[Before-and-after page screenshots]
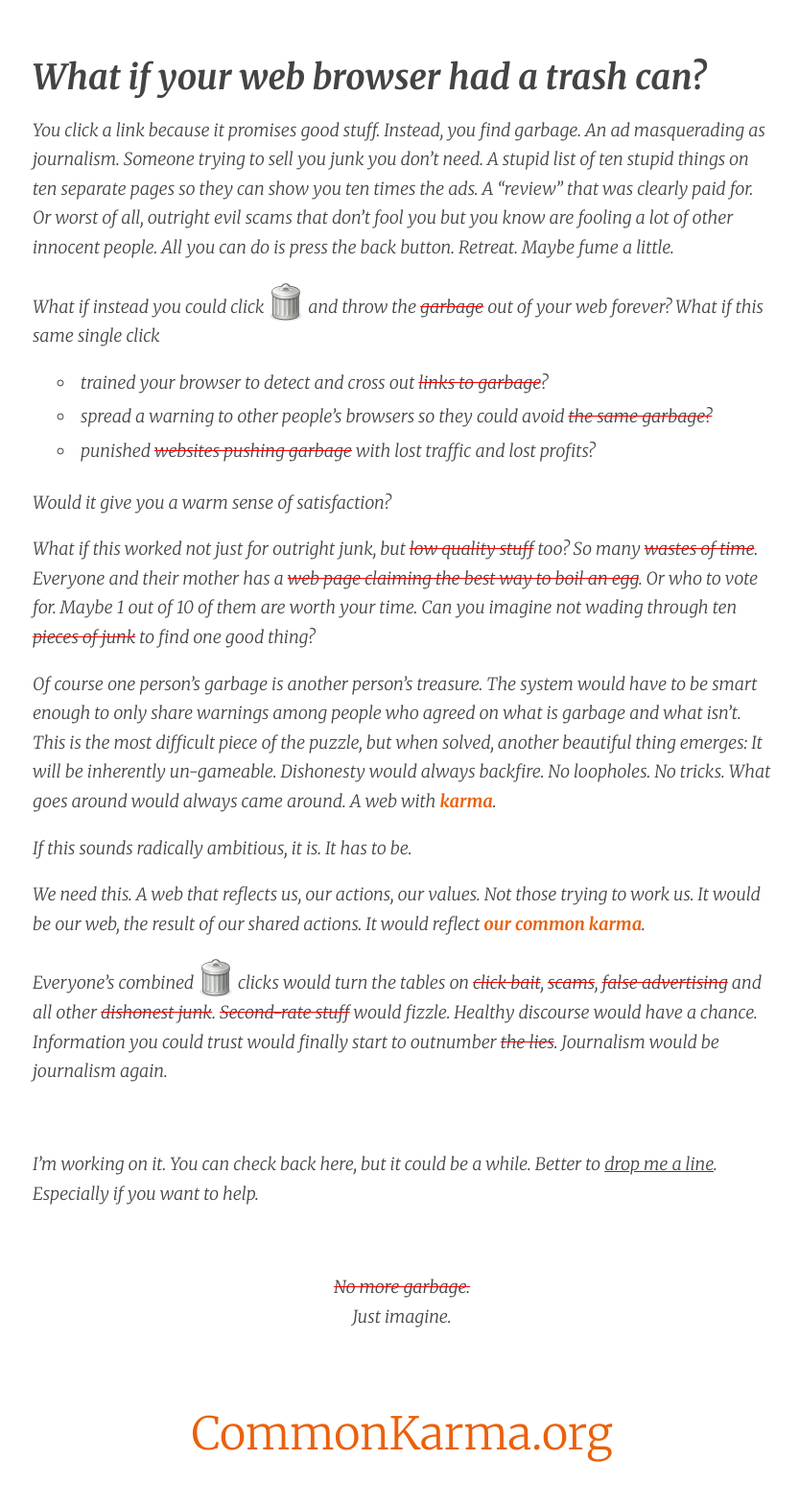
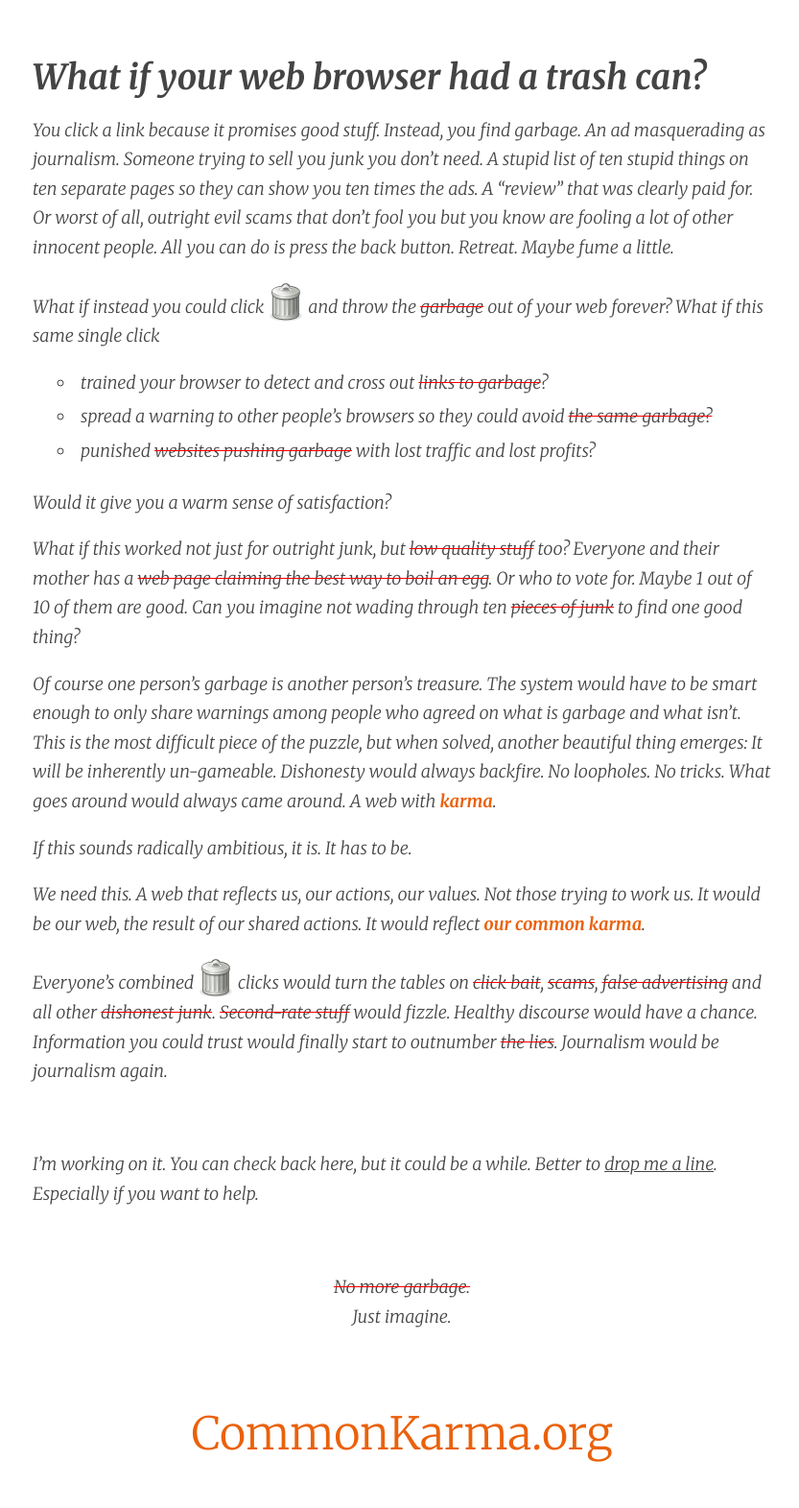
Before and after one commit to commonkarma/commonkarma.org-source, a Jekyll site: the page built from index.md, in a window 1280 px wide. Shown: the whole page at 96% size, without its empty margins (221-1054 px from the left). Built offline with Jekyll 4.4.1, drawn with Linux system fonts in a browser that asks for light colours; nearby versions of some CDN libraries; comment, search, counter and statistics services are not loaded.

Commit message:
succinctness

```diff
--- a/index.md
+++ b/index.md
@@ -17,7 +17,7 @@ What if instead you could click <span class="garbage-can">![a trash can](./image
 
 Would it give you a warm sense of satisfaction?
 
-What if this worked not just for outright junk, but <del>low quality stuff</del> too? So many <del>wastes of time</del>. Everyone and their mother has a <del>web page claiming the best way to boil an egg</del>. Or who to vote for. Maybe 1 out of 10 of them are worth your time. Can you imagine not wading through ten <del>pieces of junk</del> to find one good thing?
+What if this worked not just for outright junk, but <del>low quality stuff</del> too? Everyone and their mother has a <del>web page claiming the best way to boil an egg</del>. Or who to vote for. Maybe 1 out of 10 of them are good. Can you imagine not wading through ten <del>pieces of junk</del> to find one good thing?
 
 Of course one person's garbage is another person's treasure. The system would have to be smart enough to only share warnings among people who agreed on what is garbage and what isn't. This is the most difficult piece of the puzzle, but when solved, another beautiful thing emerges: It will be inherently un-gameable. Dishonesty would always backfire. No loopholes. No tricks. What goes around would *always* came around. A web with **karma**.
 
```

> [Assigned task] Give the lines of the entries above exactly as they appear, leaving out each picture.

> [Completed exercise]
Before and after one commit to commonkarma/commonkarma.org-source, a Jekyll site: the page built from index.md, in a window 1280 px wide. Shown: the whole page at 96% size, without its empty margins (221-1054 px from the left). Built offline with Jekyll 4.4.1, drawn with Linux system fonts in a browser that asks for light colours; nearby versions of some CDN libraries; comment, search, counter and statistics services are not loaded.

Commit message:
succinctness

```diff
--- a/index.md
+++ b/index.md
@@ -17,7 +17,7 @@ What if instead you could click <span class="garbage-can">![a trash can](./image
 
 Would it give you a warm sense of satisfaction?
 
-What if this worked not just for outright junk, but <del>low quality stuff</del> too? So many <del>wastes of time</del>. Everyone and their mother has a <del>web page claiming the best way to boil an egg</del>. Or who to vote for. Maybe 1 out of 10 of them are worth your time. Can you imagine not wading through ten <del>pieces of junk</del> to find one good thing?
+What if this worked not just for outright junk, but <del>low quality stuff</del> too? Everyone and their mother has a <del>web page claiming the best way to boil an egg</del>. Or who to vote for. Maybe 1 out of 10 of them are good. Can you imagine not wading through ten <del>pieces of junk</del> to find one good thing?
 
 Of course one person's garbage is another person's treasure. The system would have to be smart enough to only share warnings among people who agreed on what is garbage and what isn't. This is the most difficult piece of the puzzle, but when solved, another beautiful thing emerges: It will be inherently un-gameable. Dishonesty would always backfire. No loopholes. No tricks. What goes around would *always* came around. A web with **karma**.
 
```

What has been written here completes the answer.